(Edit difference data)
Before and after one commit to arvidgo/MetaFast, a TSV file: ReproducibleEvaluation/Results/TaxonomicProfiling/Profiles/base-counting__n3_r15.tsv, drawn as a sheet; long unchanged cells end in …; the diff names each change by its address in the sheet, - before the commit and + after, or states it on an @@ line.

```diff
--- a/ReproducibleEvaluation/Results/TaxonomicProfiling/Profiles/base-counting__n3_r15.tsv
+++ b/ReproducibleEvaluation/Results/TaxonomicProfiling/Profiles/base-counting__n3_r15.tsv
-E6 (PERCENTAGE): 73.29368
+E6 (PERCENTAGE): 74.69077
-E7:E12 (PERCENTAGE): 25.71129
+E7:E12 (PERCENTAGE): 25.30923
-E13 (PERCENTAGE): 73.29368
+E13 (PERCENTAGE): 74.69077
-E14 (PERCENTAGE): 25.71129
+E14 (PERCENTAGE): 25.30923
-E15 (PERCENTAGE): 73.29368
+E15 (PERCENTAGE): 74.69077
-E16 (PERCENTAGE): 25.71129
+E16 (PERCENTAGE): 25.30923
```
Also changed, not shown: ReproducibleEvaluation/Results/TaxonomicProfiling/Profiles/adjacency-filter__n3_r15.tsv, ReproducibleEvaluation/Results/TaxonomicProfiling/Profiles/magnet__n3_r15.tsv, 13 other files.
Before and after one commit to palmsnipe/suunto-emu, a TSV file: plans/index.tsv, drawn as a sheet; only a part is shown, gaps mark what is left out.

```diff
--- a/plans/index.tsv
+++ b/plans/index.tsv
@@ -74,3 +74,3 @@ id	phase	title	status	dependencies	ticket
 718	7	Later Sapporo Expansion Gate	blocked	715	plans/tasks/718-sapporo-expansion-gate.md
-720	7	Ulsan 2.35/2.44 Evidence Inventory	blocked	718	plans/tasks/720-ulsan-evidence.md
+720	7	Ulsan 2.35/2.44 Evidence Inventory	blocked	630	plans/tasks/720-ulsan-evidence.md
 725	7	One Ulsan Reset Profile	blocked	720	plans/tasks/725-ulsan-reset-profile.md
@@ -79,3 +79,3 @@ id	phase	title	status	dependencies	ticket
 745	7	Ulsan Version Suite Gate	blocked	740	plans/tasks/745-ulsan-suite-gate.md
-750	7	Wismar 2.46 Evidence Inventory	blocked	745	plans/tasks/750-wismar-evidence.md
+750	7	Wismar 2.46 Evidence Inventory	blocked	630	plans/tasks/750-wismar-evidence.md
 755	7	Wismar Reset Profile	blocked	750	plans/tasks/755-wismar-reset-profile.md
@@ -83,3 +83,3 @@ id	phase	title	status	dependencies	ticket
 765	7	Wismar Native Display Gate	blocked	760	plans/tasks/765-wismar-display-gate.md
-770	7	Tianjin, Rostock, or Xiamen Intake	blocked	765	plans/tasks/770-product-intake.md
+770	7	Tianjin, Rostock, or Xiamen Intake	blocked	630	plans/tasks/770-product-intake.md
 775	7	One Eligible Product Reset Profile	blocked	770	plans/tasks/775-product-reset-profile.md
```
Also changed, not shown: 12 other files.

GOAL OF THE EXERCISE: When a line of the records has the word "index", pick it out and copy it.

ANSWER TO THIS PROBLEM:
Before and after one commit to palmsnipe/suunto-emu, a TSV file: plans/index.tsv, drawn as a sheet; only a part is shown, gaps mark what is left out.
--- a/plans/index.tsv
+++ b/plans/index.tsv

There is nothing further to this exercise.